After these horrors, we expect rightwing talking heads to attack any suggestion that these attacks might be related to the President’s politics and rhetoric. But here the assailant is doing so himself in advance. Indeed he denies Trump’s influence by using Trump’s signature attack lines. For someone who specifically denies Trump radicalized him, he’s very focused protecting the President. He doth protest rather too much.
We don’t yet know enough about yesterday’s Dayton, Ohio, shooting to know if it fits the white supremacist pattern. The alleged shooter’s name was Connor Betts; his sister was among the nine killed, suggesting the motivation might have been more personal than political. But Andrew Marantz points out at The New Yorker that most recent mass shooters seem to have been radicalized in the same way.
Each killer, in the moment, may have acted alone, but they all appear to have been zealous converts to the same ideology: a paranoid snarl of raw anger, radical nationalism, unhinged nihilism, and fears of “white genocide” that is still referred to as “fringe,” although it’s creeping precariously close to the mainstream. On many social networks that bill themselves as bulwarks of “free speech,” including Gab, 4chan, and 8chan, this way of thinking is so dominant that it is often taken for granted. In April, the Anti-Defamation League wrote that such platforms “serve as round-the-clock white supremacist rallies.”

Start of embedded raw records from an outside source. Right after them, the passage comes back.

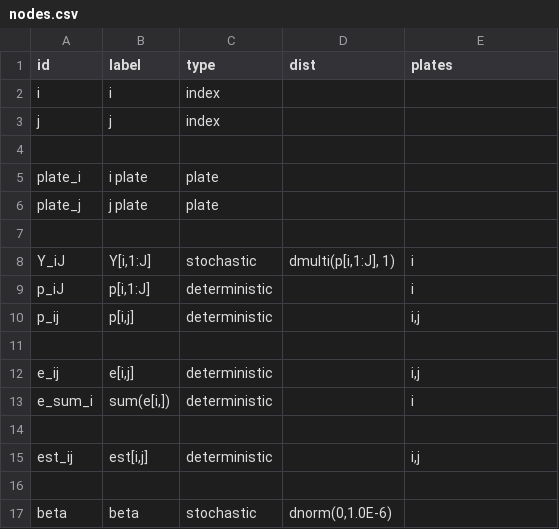
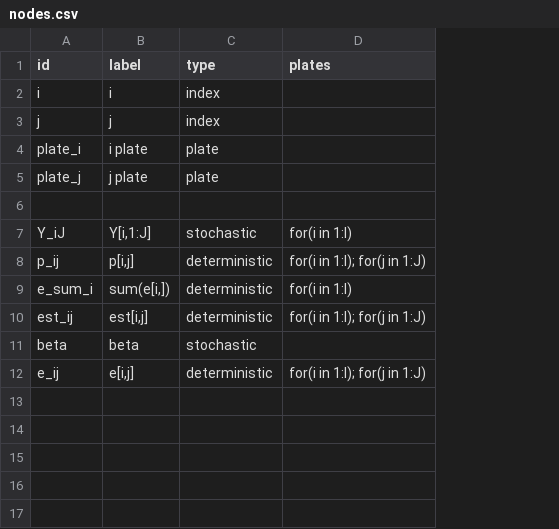
Before and after one commit to nyucel1234/DAGnabit-Documentation, a CSV file: inst/extdata/examples/endo/nodes.csv, drawn as a sheet; removed rows and columns are numbered as before the commit, all else as after; the diff names each change by its address in the sheet, - before the commit and + after, or states it on an @@ line.

```diff
--- a/inst/extdata/examples/endo/nodes.csv
+++ b/inst/extdata/examples/endo/nodes.csv
-column D (dist), row 8: dmulti(p[i,1:J], 1); row 17: dnorm(0,1.0E-6)
-row 4: (empty)
-D7 (plates): i
+D7 (plates): for(i in 1:I)
-row 9: p_iJ | p[i,1:J] | deterministic |  | i
-D8 (plates): i,j
+D8 (plates): for(i in 1:I); for(j in 1:J)
-row 11: (empty)
-row 12: e_ij | e[i,j] | deterministic |  | i,j
-D9 (plates): i
+D9 (plates): for(i in 1:I)
-row 14: (empty)
-D10 (plates): i,j
+D10 (plates): for(i in 1:I); for(j in 1:J)
-row 16: (empty)
+row 12: e_ij | e[i,j] | deterministic | for(i in 1:I); for(j in 1:J)
```
Also changed, not shown: 1 other file.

Would it help if these platforms were shutdown? Could the platforms be shut down? This is a point Marantz addresses; the answer is, probably not. And if they were, would not other platforms spring up in their place?
White supremacy has been hardwired into American culture as soon as Europeans began moving here. The whole rise of Trump and right-wing domestic terrorism might be interpreted as the fight of a wounded animal, or white supremacy’s last hoorah. We have reached a moment in our culture in which white supremacy really isn’t acceptable any more. This is not to say that systemic racism isn’t still in place, or that racial equality finally reigns o’er the land. But for those pathetic losers — who have always been among us — who take their pride and identity and self-worth from nothing but their whiteness, our culture is, finally, beginning to deny them that. And in their own minds they have no where else to go.
Update: I just noticed that this post is getting a big influx of traffic, I assume from some right-wing site. Please read the commenting rules before posting comments.